[Code change snippets]
-----
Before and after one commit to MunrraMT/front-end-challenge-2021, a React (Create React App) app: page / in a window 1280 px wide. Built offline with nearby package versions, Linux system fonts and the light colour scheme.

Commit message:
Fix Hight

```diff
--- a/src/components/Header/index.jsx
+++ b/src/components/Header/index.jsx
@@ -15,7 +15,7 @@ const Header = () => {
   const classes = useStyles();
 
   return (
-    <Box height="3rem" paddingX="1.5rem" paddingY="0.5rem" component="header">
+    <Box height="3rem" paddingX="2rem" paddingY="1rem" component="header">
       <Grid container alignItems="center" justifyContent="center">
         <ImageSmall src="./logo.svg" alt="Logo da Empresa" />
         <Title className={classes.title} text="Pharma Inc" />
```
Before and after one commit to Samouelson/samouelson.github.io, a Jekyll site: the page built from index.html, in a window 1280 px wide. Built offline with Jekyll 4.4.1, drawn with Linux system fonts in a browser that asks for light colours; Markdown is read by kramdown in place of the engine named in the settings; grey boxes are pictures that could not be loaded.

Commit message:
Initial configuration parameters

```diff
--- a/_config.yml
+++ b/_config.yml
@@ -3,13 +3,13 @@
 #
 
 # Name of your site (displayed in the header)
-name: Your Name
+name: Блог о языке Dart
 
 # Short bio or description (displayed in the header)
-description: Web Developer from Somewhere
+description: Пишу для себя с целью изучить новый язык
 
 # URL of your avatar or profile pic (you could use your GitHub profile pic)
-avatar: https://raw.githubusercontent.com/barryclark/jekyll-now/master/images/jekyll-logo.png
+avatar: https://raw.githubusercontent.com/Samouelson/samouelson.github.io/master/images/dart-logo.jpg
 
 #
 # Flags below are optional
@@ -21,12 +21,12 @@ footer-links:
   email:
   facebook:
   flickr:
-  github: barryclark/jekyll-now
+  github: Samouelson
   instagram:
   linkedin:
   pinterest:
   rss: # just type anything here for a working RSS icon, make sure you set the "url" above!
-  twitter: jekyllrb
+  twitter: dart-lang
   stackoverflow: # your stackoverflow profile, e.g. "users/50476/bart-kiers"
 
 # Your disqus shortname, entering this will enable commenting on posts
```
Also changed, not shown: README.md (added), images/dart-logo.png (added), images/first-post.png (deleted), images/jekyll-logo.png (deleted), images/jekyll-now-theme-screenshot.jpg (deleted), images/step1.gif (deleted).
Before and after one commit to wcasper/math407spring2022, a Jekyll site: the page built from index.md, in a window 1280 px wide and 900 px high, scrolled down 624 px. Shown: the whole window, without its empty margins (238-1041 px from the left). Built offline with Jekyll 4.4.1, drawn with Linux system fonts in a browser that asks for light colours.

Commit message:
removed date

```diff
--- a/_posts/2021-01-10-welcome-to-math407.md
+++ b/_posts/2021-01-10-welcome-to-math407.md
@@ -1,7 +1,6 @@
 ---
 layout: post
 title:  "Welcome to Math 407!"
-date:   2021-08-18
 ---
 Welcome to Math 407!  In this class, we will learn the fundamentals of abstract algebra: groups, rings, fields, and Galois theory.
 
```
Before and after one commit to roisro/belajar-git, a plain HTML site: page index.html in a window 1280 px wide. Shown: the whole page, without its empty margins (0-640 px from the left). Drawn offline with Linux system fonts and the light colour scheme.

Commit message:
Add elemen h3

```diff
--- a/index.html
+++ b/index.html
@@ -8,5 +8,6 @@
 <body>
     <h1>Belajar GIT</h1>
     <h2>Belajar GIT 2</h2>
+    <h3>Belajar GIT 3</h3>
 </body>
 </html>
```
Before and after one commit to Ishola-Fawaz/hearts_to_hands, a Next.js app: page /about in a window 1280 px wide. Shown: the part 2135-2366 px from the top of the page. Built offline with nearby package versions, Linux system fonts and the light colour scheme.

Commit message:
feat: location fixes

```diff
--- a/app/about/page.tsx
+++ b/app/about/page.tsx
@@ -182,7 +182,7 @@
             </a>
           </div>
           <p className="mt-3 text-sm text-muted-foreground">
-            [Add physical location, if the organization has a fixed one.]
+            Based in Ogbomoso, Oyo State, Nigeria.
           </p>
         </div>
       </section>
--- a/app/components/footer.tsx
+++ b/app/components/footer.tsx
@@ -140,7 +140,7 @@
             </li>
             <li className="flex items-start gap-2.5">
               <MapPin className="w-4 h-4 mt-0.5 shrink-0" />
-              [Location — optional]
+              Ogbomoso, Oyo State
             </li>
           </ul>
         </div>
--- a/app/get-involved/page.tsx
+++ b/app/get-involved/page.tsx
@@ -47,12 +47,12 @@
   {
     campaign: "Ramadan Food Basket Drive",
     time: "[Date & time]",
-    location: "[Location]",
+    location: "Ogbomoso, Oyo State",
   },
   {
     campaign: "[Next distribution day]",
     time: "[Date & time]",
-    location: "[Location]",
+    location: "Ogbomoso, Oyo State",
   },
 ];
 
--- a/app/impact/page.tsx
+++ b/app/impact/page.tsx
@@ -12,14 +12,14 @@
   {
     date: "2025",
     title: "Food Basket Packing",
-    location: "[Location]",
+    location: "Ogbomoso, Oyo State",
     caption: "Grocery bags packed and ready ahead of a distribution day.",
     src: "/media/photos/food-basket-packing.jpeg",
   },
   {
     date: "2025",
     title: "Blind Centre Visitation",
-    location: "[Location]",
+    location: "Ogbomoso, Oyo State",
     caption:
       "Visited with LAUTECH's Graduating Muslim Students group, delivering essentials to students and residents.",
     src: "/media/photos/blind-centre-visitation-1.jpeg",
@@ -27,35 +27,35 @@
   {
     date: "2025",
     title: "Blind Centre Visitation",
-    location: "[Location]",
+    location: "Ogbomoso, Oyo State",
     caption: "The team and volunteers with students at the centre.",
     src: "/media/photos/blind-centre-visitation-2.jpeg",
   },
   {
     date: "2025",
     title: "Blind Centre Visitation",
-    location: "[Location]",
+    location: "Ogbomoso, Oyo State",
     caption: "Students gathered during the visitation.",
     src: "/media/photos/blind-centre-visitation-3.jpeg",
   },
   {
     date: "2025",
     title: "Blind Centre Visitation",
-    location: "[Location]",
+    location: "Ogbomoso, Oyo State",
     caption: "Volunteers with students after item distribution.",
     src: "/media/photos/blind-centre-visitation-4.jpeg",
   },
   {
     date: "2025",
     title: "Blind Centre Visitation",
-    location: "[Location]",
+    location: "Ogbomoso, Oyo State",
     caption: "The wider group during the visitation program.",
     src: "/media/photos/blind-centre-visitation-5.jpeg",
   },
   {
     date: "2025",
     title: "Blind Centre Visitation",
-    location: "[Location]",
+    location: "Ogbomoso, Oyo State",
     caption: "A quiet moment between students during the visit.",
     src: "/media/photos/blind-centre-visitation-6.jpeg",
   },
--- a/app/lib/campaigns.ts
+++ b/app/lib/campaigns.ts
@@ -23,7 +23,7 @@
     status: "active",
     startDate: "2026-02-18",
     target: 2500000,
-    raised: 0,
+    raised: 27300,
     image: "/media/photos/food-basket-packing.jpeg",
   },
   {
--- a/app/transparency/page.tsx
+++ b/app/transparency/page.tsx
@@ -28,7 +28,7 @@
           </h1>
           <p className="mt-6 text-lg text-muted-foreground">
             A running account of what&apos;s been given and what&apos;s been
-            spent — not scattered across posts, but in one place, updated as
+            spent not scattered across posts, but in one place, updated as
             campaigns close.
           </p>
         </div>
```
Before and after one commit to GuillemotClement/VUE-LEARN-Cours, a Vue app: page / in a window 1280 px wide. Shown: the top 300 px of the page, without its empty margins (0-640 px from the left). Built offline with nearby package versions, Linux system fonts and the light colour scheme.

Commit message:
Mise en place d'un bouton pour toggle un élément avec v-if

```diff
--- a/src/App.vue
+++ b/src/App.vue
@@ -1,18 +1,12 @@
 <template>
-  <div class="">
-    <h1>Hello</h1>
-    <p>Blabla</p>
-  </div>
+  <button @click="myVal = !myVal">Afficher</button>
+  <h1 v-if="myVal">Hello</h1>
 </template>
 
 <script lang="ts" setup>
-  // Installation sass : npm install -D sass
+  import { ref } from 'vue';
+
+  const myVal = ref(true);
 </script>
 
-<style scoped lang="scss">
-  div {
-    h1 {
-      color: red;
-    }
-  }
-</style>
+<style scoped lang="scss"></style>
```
-----
Exercise: For each line above that holds the string "components", provide a copy of that line.

Exercise solution:
--- a/src/components/Header/index.jsx
+++ b/src/components/Header/index.jsx
--- a/app/components/footer.tsx
+++ b/app/components/footer.tsx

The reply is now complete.